"Lawmakers should address the gap."
Last Tuesday, I attended the 24th Provincial Convention of Senior Citizens in Lucena, Quezon. Thousands of senior citizens from different municipalities in Quezon joined the event. Every year, Quezon province celebrates the significant contributions of its senior citizens in society, particularly in Quezon’s agricultural sector, social development, and economic growth, and gives back to honor them.
This year, the convention focused on improving health and productivity of the elderly. This is one important aspect of aging that should be given utmost importance. It has been a common notion that once people reach 60, they focus their attention to retirement. The compulsory retirement age gives private companies and the public sector the right to disengage workers upon reaching the age of 65 and grant them retirement benefits.
That being said, the sad reality is that many of the elderly strive to remain productive. The rising costs of basic goods and services, especially medicines and health care, drives senior citizens to find jobs suitable for them to sustain the needs of their families.
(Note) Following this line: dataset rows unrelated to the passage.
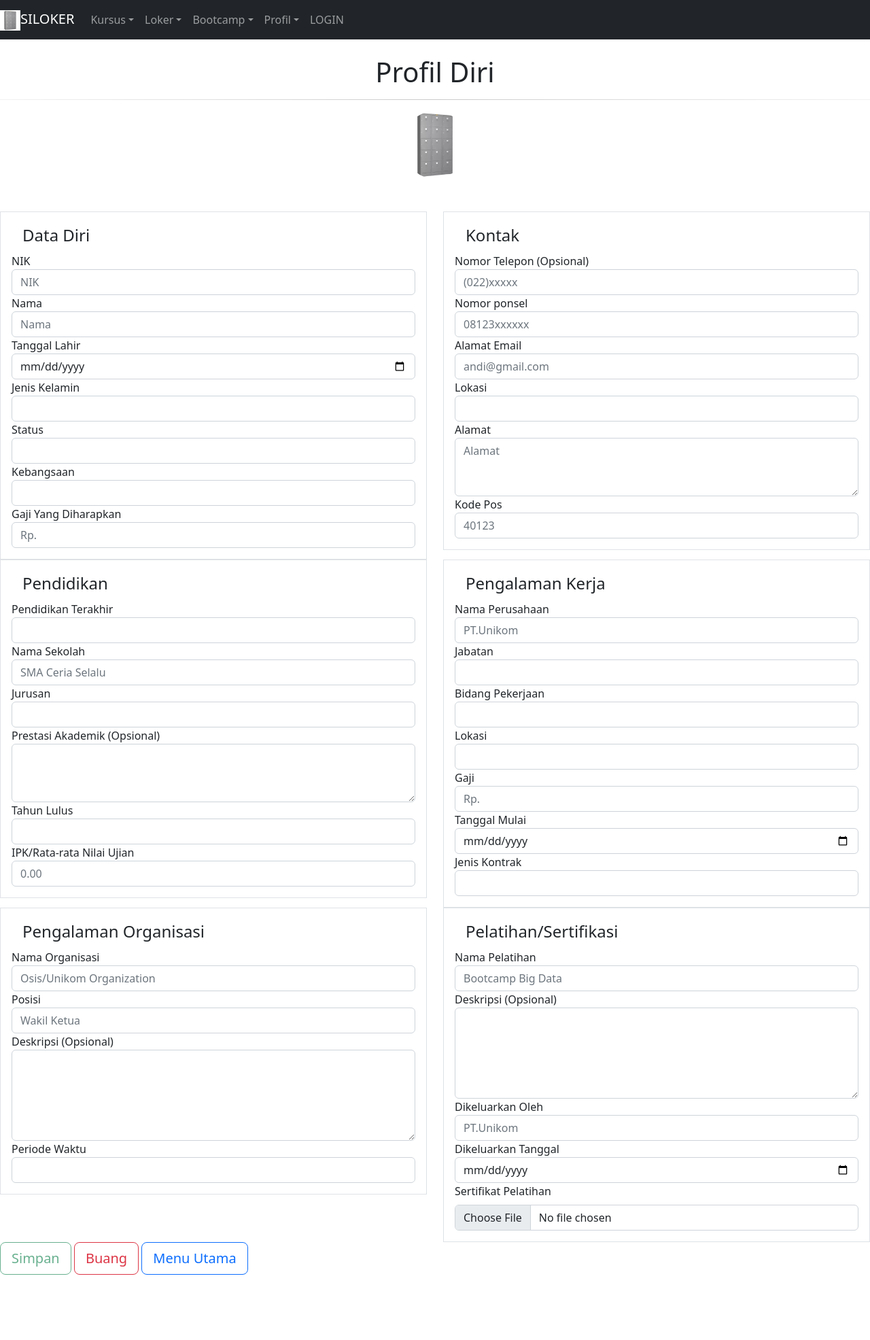
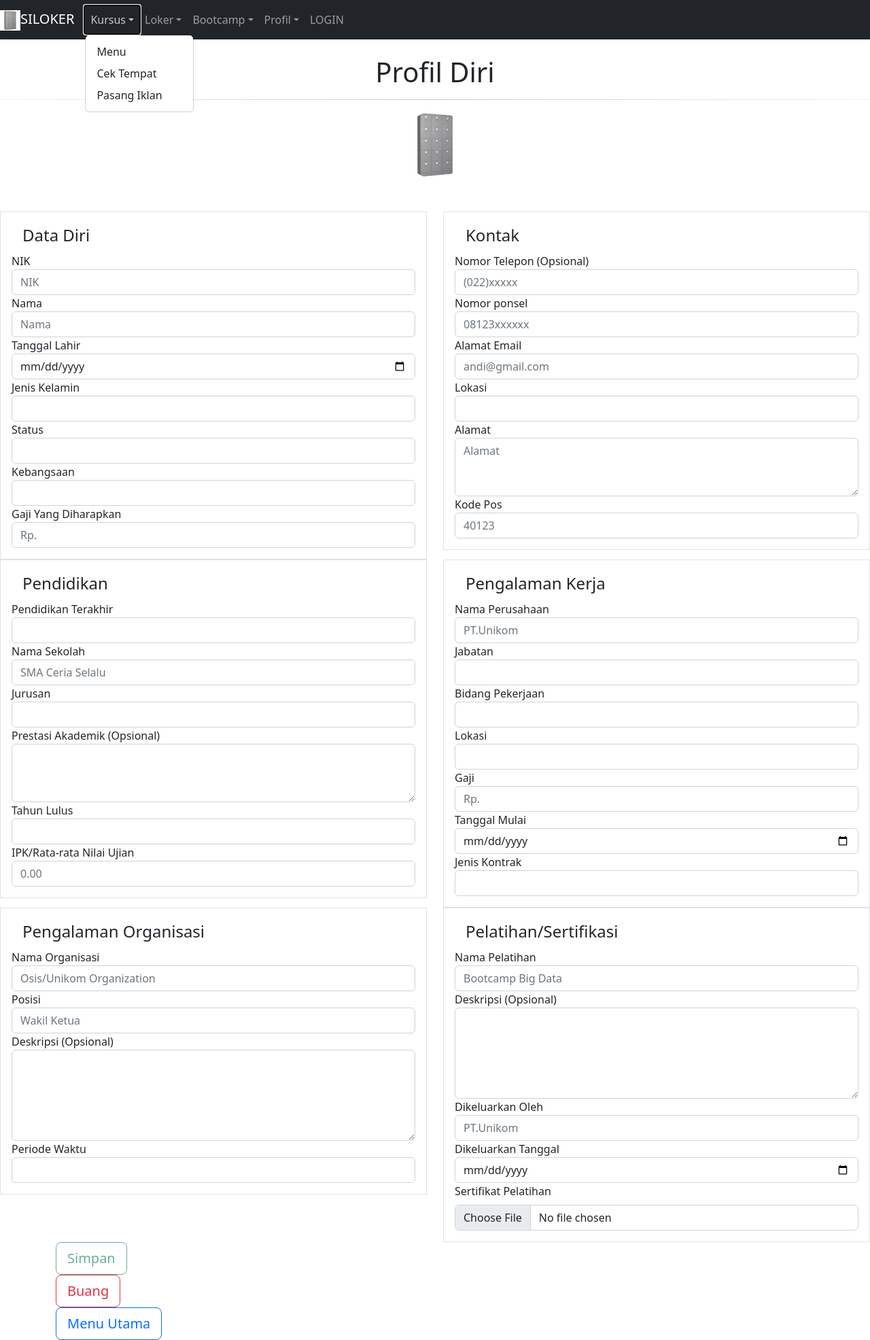
Before and after one commit to avengersinfinityloop/siloker, a PHP site: page /profil.php in a window 1280 px wide, after a click on "Kursus". Shown: the whole page at 68% size. Before the commit the page ends 1875 px from the top, so only its background shows below. Run offline with PHP 8.4, Linux system fonts and the light colour scheme.

Commit message:
Update 20-07-2022

```diff
--- a/SILOKER/profil.php
+++ b/SILOKER/profil.php
@@ -12,7 +12,7 @@
     <meta http-equiv="X-UA-Compatible" content="IE=edge">
     <meta name="viewport" content="width=device-width, initial-scale=1.0">
     <link rel="stylesheet"  href="css/bootstrap.min.css">
-    <link rel="stylesheet" href="js/bootstrap.min.js">
+    <script src="js/bootstrap.bundle.min.js"></script>
     <title>Profil Akun</title>
 </head>
 <script src="bar.js"></script>
@@ -350,9 +350,11 @@
                 </fieldset>
             </div>
         </div>
-        <input type="submit" class="btn btn-outline-success btn-lg btn-block" id="tombol" value="Simpan" disabled>
-        <input type="reset" class="btn btn-outline-danger btn-lg btn-block" value="Buang">
-        <a herf="#" class="btn btn-outline-primary btn-lg btn-block" >Menu Utama</a>
+        <div class="container">
+            <input type="submit" class="btn btn-outline-success btn-lg btn-block" id="tombol" value="Simpan" disabled><br>
+            <input type="reset" class="btn btn-outline-danger btn-lg btn-block" value="Buang"><br>
+            <a herf="#" class="btn btn-outline-primary btn-lg btn-block" >Menu Utama</a>
+        </div>
     </form>
 </body>
 <script>
```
Some of the elderly live away from their children or receive less-than-adequate financial support from family members and the government. They are never freed from the obligation to work.
While some of our seniors are constrained to work, some are left with nothing to do upon retirement, especially those who have been maintaining an active lifestyle and are capable of continuing their normal day work. Those who are still willing and able should be given the opportunity to be productive.
In this regard, I would like to call the attention of our lawmakers to address this gap. With the efforts of some of our distinguished legislators, there are bills filed in Congress that aim to expand existing financial support to the elderly. One notable proposal was House Bill No. 5362 or the Senior Citizens Employment Opportunity Act authored by Honorable Representative Ronnie Ong. The bill seeks to expand the labor program to allow senior citizens to remain in the workforce and provide incentives to private companies. This piece of legislation will definitely maximize the contributive efforts of our elderly and allow them to continue providing for their families, if needed.
Aside from this, the Honorable Representative of the Third District of Quezon, Congresswoman Aleta Suarez, has filed the Parental Welfare and Support Act which requires children to support their elderly parents. House Majority Assistant Floor Leader David “Jayjay” Suarez and ALONA Party-list Representative Anna Villaraza-Suarez have both proposed the increasing of the discounts granted to senior citizens from 20 percent to 30 percent on certain goods and services. These legislative measures endeavor to provide our senior citizens with the most benefits given their significant role as foundations of society. I fervently hope that these measures be given expedited response in both Houses, for the welfare of our senior citizens.
I also call on the expansion and improvement of the benefits received by the senior citizens, specifically the health care benefits and incentives. The provincial government of Quezon launched the health coupon program, also known as the Lingap Kalusugan Program, where senior citizens shall be exempted from paying the costs of certain medical services such as CT scan and MRI scanning. This has a potential in reducing necessary expenses by the senior citizens, thereby relieving them of the financial burden.
I seek the support of the national government in the enactment of these measures. Our senior citizens have been our source of strength and wisdom. Let us allow them to live healthy and remain productive in their own ways. It is our duty to put their interests at heart, as they have put ours in theirs. Let us work together to give back as much as we can for their invaluable service and dedication to their families, their communities, and the nation.